[TASK PROMPT]:
Examine the entries below, count the lines holding the string "Status", and respond with the number only.
BEGIN SOURCE DATA
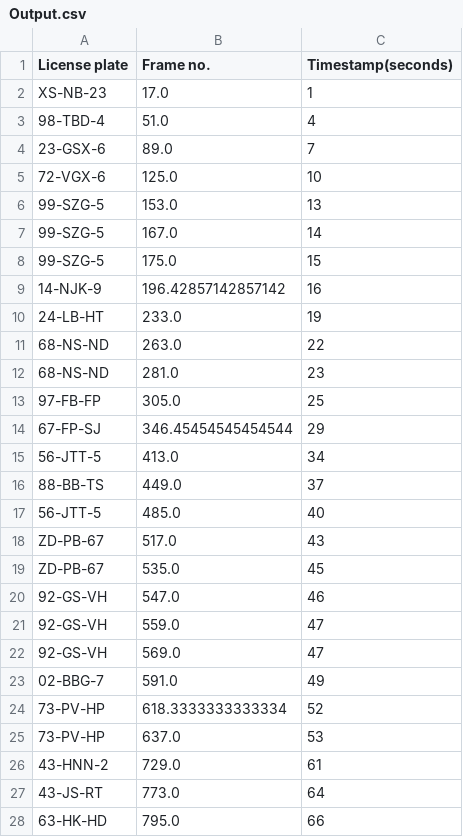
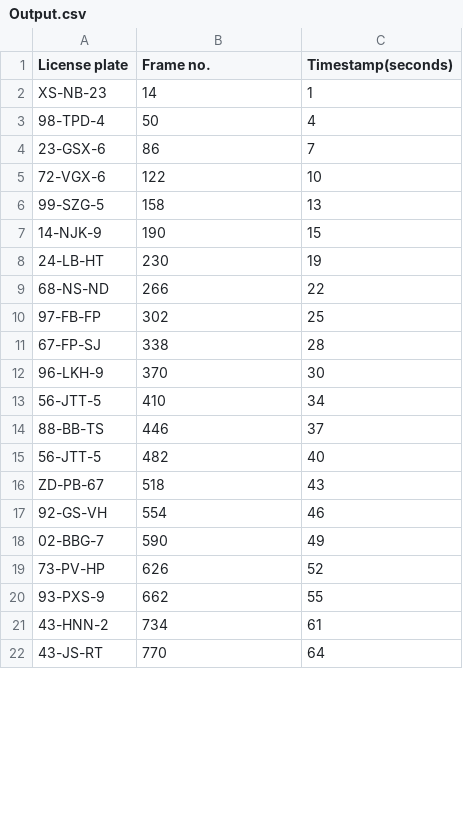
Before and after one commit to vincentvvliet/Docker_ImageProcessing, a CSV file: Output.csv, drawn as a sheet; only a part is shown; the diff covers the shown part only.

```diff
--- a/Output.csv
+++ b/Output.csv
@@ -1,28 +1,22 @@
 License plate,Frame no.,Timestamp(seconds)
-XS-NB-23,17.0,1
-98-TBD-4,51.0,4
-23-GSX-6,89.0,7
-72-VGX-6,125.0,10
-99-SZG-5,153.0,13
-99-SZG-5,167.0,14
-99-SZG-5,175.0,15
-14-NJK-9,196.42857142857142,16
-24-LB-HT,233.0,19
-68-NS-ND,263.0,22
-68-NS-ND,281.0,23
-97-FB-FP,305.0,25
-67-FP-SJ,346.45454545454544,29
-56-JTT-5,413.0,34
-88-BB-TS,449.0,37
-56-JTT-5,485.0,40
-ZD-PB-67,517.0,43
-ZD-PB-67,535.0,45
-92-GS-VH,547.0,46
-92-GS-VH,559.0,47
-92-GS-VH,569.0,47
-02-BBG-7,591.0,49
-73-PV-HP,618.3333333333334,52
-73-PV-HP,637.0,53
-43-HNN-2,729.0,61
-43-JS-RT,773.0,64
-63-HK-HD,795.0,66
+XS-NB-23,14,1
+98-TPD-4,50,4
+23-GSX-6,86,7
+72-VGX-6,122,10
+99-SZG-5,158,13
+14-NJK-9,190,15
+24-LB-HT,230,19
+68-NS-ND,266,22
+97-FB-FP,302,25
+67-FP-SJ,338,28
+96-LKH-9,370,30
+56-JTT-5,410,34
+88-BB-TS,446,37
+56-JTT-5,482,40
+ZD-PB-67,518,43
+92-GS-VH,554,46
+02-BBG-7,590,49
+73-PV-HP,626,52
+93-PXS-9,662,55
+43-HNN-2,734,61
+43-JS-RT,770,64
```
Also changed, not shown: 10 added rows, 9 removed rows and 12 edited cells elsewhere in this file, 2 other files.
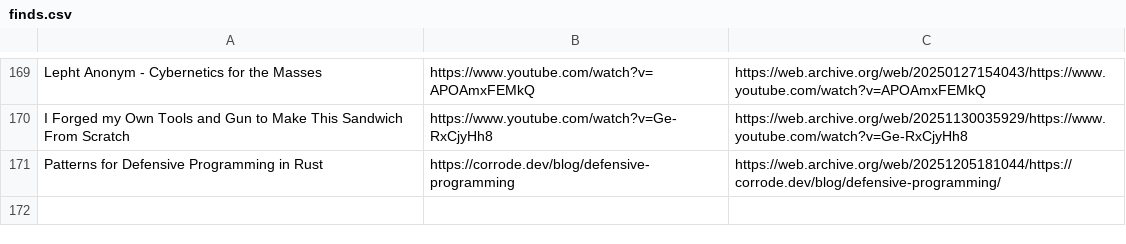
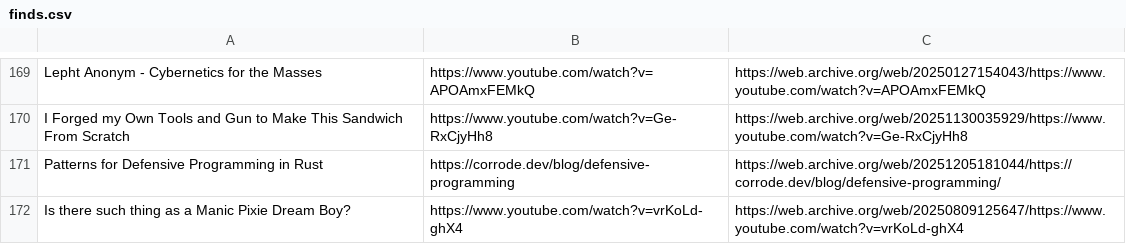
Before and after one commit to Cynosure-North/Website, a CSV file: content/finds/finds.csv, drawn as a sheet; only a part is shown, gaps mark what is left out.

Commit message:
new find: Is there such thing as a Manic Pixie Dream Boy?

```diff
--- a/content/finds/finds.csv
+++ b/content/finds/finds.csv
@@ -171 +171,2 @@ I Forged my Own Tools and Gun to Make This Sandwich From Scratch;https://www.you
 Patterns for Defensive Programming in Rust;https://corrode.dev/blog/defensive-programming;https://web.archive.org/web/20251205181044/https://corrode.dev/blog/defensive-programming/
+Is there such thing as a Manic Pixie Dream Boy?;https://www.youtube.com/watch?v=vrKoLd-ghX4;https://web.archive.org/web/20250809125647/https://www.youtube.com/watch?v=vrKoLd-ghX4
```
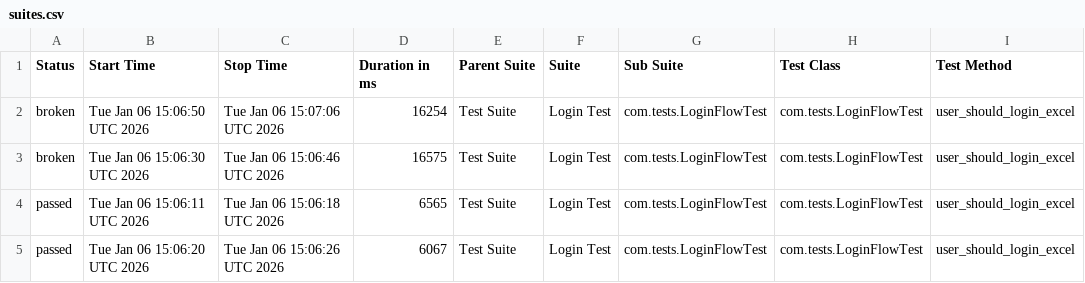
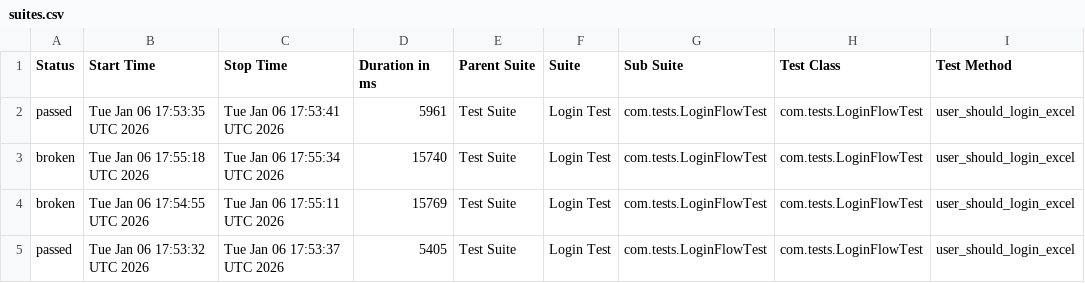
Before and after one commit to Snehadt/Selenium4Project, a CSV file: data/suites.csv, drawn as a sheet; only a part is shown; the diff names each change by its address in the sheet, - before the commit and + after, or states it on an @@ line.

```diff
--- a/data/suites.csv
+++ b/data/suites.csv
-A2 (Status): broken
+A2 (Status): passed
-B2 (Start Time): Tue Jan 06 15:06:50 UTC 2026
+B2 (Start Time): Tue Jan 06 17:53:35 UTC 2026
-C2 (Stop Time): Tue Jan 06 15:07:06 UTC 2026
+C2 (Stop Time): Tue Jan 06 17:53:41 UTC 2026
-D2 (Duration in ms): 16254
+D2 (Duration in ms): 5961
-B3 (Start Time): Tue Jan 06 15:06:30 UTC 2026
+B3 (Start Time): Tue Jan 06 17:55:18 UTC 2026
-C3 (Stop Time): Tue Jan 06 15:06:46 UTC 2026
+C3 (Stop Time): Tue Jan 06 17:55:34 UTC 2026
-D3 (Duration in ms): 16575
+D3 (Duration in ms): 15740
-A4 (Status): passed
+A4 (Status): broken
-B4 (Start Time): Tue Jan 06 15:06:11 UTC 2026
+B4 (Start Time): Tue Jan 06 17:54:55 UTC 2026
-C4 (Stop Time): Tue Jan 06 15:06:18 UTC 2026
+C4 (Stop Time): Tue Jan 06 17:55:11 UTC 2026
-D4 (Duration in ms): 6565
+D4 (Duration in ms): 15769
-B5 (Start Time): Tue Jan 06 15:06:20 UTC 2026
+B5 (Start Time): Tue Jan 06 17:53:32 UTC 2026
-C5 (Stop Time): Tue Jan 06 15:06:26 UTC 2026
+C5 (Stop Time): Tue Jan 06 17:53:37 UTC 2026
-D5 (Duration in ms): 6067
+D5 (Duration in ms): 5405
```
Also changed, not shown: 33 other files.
END SOURCE DATA
[RESPONSE AREA]:
4